++++ EXERCISE DATA

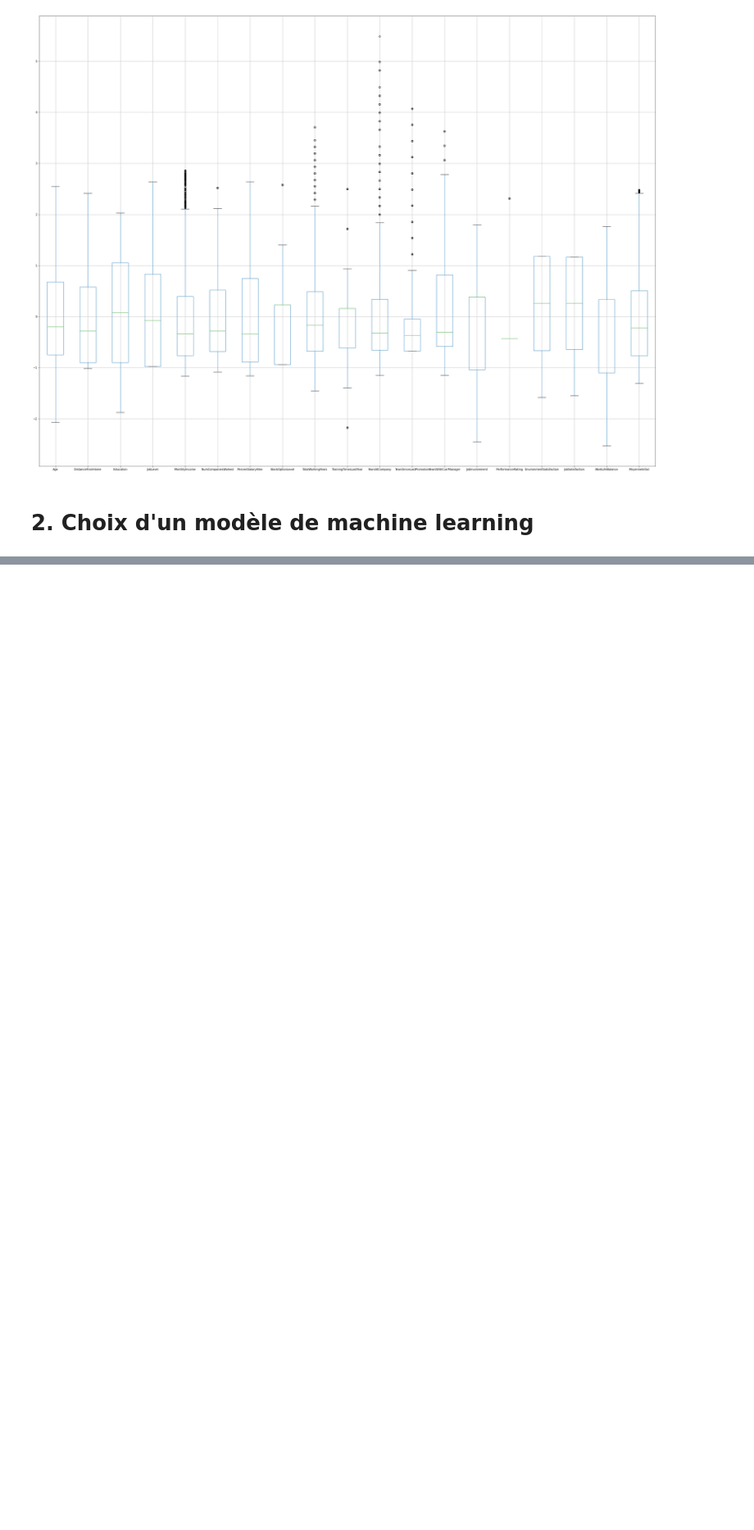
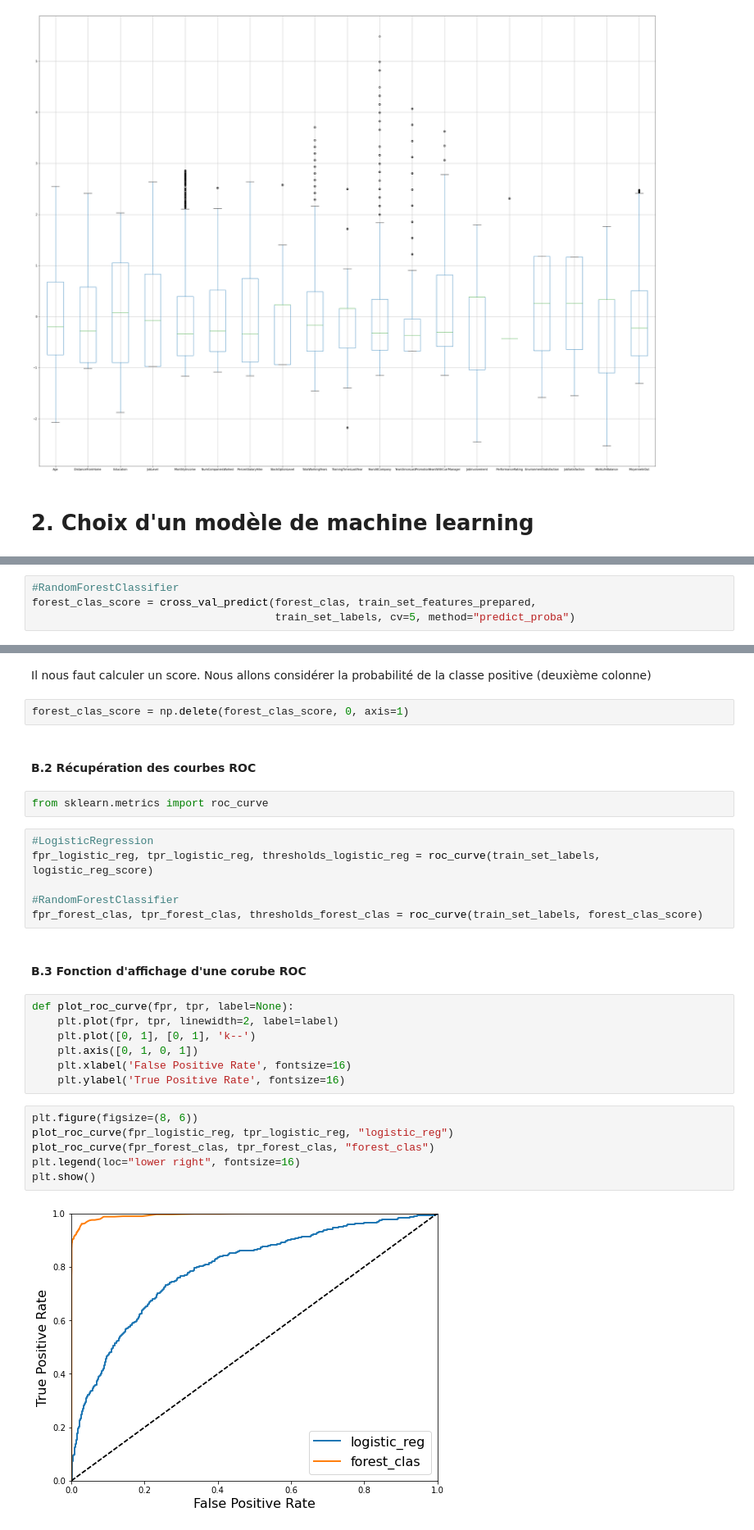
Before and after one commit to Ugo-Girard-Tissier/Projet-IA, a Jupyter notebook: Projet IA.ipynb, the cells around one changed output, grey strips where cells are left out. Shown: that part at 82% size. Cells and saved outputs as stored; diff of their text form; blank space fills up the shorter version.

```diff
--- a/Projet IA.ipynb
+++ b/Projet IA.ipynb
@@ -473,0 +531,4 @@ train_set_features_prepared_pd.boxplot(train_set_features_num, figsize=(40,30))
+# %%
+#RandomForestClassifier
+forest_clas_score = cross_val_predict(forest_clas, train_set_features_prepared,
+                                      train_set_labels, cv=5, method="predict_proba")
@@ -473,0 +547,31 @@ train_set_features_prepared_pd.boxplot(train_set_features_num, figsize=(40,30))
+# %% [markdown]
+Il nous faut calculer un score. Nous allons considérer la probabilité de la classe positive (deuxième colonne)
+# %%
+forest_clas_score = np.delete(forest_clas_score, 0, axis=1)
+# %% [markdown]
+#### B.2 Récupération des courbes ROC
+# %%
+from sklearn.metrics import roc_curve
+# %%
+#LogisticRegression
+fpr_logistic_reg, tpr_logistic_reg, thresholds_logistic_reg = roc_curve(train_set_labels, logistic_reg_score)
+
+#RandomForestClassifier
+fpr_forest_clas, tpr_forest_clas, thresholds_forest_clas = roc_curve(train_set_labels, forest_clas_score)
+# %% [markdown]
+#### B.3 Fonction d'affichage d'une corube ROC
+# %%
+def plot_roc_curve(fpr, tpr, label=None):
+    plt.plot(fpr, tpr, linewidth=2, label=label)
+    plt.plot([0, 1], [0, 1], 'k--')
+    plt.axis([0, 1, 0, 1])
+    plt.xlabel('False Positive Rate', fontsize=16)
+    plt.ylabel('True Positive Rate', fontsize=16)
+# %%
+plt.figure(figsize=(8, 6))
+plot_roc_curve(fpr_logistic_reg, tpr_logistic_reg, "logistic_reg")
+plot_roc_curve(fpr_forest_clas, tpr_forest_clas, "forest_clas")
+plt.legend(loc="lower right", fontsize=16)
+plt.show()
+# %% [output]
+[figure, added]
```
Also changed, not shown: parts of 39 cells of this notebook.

++++++++

Each entry above should be written out again exactly, without its pictures.

→ RESULT OF THIS EXERCISE
Before and after one commit to Ugo-Girard-Tissier/Projet-IA, a Jupyter notebook: Projet IA.ipynb, the cells around one changed output, grey strips where cells are left out. Shown: that part at 82% size. Cells and saved outputs as stored; diff of their text form; blank space fills up the shorter version.

```diff
--- a/Projet IA.ipynb
+++ b/Projet IA.ipynb
@@ -473,0 +531,4 @@ train_set_features_prepared_pd.boxplot(train_set_features_num, figsize=(40,30))
+# %%
+#RandomForestClassifier
+forest_clas_score = cross_val_predict(forest_clas, train_set_features_prepared,
+                                      train_set_labels, cv=5, method="predict_proba")
@@ -473,0 +547,31 @@ train_set_features_prepared_pd.boxplot(train_set_features_num, figsize=(40,30))
+# %% [markdown]
+Il nous faut calculer un score. Nous allons considérer la probabilité de la classe positive (deuxième colonne)
+# %%
+forest_clas_score = np.delete(forest_clas_score, 0, axis=1)
+# %% [markdown]
+#### B.2 Récupération des courbes ROC
+# %%
+from sklearn.metrics import roc_curve
+# %%
+#LogisticRegression
+fpr_logistic_reg, tpr_logistic_reg, thresholds_logistic_reg = roc_curve(train_set_labels, logistic_reg_score)
+
+#RandomForestClassifier
+fpr_forest_clas, tpr_forest_clas, thresholds_forest_clas = roc_curve(train_set_labels, forest_clas_score)
+# %% [markdown]
+#### B.3 Fonction d'affichage d'une corube ROC
+# %%
+def plot_roc_curve(fpr, tpr, label=None):
+    plt.plot(fpr, tpr, linewidth=2, label=label)
+    plt.plot([0, 1], [0, 1], 'k--')
+    plt.axis([0, 1, 0, 1])
+    plt.xlabel('False Positive Rate', fontsize=16)
+    plt.ylabel('True Positive Rate', fontsize=16)
+# %%
+plt.figure(figsize=(8, 6))
+plot_roc_curve(fpr_logistic_reg, tpr_logistic_reg, "logistic_reg")
+plot_roc_curve(fpr_forest_clas, tpr_forest_clas, "forest_clas")
+plt.legend(loc="lower right", fontsize=16)
+plt.show()
+# %% [output]
+[figure, added]
```
Also changed, not shown: parts of 39 cells of this notebook.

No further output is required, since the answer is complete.